(Excerpts from a dataset)
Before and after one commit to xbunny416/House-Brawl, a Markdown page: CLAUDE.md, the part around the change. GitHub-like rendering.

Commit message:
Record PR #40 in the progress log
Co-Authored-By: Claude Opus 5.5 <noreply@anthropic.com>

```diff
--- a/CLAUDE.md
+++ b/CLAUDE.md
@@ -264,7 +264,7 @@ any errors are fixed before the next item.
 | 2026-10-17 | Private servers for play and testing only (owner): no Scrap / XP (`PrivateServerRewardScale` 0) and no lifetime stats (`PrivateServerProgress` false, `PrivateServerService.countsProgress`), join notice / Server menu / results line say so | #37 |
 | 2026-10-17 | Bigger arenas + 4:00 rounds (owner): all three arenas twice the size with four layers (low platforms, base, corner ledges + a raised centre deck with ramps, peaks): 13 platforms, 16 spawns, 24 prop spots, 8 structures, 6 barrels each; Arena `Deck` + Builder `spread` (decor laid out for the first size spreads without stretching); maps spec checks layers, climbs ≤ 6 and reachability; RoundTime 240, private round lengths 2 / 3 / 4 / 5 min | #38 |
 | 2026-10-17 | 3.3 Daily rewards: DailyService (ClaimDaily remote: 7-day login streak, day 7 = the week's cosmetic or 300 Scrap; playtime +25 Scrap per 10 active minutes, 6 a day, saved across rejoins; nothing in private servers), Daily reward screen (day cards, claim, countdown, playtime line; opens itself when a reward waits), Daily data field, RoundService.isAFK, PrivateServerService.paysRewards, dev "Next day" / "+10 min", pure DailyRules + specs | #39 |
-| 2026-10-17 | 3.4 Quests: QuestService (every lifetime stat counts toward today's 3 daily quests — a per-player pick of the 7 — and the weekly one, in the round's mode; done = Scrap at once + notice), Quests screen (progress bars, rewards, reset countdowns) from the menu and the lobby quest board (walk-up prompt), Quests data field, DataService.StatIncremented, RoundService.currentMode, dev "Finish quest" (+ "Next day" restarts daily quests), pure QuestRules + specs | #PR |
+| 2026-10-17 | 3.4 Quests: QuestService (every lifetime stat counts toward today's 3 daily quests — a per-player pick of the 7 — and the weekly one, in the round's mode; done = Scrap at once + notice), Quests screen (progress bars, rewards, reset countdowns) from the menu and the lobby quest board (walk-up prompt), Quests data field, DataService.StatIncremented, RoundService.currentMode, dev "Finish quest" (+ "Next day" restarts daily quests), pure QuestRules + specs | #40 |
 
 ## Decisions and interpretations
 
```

--

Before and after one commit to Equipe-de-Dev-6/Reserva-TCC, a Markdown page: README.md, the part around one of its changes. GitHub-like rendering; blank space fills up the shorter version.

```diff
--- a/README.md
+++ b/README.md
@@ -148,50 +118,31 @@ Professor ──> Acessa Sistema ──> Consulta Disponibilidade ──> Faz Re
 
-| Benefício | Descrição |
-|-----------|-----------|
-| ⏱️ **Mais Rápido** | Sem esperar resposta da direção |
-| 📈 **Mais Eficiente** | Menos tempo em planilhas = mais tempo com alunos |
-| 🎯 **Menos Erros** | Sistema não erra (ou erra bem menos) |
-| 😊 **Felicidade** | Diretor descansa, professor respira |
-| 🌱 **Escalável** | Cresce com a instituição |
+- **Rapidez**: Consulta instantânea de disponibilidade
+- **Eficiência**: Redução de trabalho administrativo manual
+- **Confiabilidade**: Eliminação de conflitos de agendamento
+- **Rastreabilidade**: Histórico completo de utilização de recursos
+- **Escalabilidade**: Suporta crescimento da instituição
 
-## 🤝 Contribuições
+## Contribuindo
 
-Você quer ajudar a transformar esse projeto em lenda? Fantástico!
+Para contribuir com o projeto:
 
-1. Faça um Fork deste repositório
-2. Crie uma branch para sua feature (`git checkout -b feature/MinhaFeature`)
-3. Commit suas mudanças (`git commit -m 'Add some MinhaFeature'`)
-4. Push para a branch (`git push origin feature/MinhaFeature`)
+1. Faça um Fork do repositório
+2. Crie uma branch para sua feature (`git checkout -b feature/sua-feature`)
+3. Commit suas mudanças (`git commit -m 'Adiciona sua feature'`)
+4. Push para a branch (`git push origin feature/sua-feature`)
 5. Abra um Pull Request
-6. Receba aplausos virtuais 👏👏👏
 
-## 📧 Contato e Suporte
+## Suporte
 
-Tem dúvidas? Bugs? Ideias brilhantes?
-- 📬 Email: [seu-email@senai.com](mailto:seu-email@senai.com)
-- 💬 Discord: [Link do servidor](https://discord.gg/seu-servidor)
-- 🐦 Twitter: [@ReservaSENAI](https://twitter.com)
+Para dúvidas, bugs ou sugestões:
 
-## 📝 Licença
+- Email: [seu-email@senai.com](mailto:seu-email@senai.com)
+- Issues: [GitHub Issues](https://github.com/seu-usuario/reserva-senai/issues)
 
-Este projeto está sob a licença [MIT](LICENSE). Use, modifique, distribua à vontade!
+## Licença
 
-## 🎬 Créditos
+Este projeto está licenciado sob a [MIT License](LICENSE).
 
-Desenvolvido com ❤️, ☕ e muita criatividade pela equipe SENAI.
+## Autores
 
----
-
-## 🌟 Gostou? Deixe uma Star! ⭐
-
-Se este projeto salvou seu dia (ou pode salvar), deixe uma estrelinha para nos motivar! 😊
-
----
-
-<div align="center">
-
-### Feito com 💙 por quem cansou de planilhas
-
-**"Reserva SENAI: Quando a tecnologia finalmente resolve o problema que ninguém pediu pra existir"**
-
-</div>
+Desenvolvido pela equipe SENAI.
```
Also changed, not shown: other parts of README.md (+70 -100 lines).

▸ **WORK REQUEST**
Go through the records line by line, and copy each line that holds the string "Scrap".

▸ **EXERCISE RESPONSE**
 | 2026-10-17 | Private servers for play and testing only (owner): no Scrap / XP (`PrivateServerRewardScale` 0) and no lifetime stats (`PrivateServerProgress` false, `PrivateServerService.countsProgress`), join notice / Server menu / results line say so | #37 |
 | 2026-10-17 | 3.3 Daily rewards: DailyService (ClaimDaily remote: 7-day login streak, day 7 = the week's cosmetic or 300 Scrap; playtime +25 Scrap per 10 active minutes, 6 a day, saved across rejoins; nothing in private servers), Daily reward screen (day cards, claim, countdown, playtime line; opens itself when a reward waits), Daily data field, RoundService.isAFK, PrivateServerService.paysRewards, dev "Next day" / "+10 min", pure DailyRules + specs | #39 |
-| 2026-10-17 | 3.4 Quests: QuestService (every lifetime stat counts toward today's 3 daily quests — a per-player pick of the 7 — and the weekly one, in the round's mode; done = Scrap at once + notice), Quests screen (progress bars, rewards, reset countdowns) from the menu and the lobby quest board (walk-up prompt), Quests data field, DataService.StatIncremented, RoundService.currentMode, dev "Finish quest" (+ "Next day" restarts daily quests), pure QuestRules + specs | #PR |
+| 2026-10-17 | 3.4 Quests: QuestService (every lifetime stat counts toward today's 3 daily quests — a per-player pick of the 7 — and the weekly one, in the round's mode; done = Scrap at once + notice), Quests screen (progress bars, rewards, reset countdowns) from the menu and the lobby quest board (walk-up prompt), Quests data field, DataService.StatIncremented, RoundService.currentMode, dev "Finish quest" (+ "Next day" restarts daily quests), pure QuestRules + specs | #40 |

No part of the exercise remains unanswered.